Exercise instructions: If a line below contains the string "amount", return that line.

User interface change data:

○ ○ ○ ○ ○ ○ ○

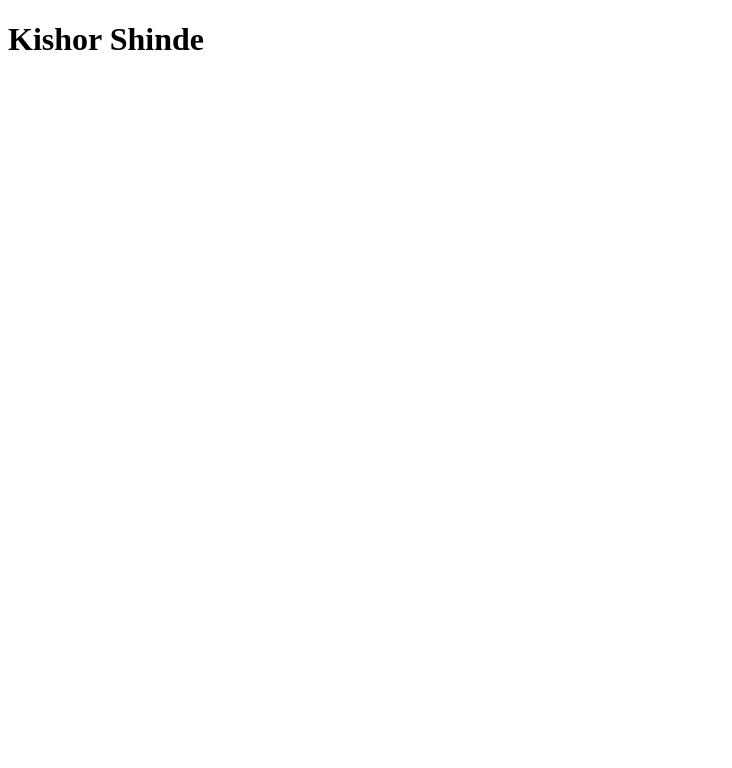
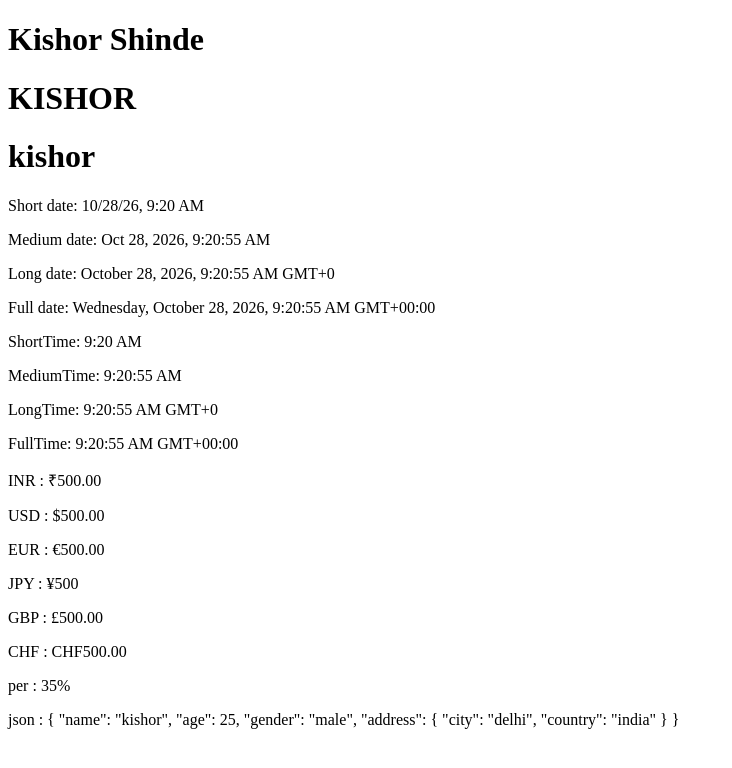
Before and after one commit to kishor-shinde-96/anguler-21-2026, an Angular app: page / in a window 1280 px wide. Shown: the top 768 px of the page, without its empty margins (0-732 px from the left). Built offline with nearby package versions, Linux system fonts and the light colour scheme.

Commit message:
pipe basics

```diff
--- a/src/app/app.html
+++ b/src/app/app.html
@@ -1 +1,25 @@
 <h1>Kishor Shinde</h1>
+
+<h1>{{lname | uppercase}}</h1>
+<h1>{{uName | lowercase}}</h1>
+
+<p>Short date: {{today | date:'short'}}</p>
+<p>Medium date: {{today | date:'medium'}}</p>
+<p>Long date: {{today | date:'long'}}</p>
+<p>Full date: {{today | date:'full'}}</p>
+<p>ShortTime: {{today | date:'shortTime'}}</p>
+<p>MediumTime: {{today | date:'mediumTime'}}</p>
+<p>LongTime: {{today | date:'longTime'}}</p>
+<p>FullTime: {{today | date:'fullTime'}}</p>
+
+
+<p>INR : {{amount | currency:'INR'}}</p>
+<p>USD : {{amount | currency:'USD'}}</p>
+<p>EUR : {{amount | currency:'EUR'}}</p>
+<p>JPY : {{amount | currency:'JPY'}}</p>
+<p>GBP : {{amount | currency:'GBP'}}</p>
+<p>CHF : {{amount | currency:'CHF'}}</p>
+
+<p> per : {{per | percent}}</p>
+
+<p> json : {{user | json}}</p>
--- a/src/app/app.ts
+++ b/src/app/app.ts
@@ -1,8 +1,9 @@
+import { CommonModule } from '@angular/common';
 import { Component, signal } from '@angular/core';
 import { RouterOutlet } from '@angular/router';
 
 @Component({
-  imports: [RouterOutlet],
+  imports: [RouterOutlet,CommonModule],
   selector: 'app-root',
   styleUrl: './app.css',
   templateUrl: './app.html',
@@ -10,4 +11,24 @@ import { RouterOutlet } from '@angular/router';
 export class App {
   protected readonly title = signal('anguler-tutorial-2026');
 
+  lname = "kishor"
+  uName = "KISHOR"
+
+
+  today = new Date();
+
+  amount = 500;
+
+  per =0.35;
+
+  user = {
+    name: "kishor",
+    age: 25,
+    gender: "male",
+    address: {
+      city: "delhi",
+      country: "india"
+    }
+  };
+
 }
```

○ ○ ○ ○ ○ ○ ○

Response to this exercise:
+<p>INR : {{amount | currency:'INR'}}</p>
+<p>USD : {{amount | currency:'USD'}}</p>
+<p>EUR : {{amount | currency:'EUR'}}</p>
+<p>JPY : {{amount | currency:'JPY'}}</p>
+<p>GBP : {{amount | currency:'GBP'}}</p>
+<p>CHF : {{amount | currency:'CHF'}}</p>
+  amount = 500;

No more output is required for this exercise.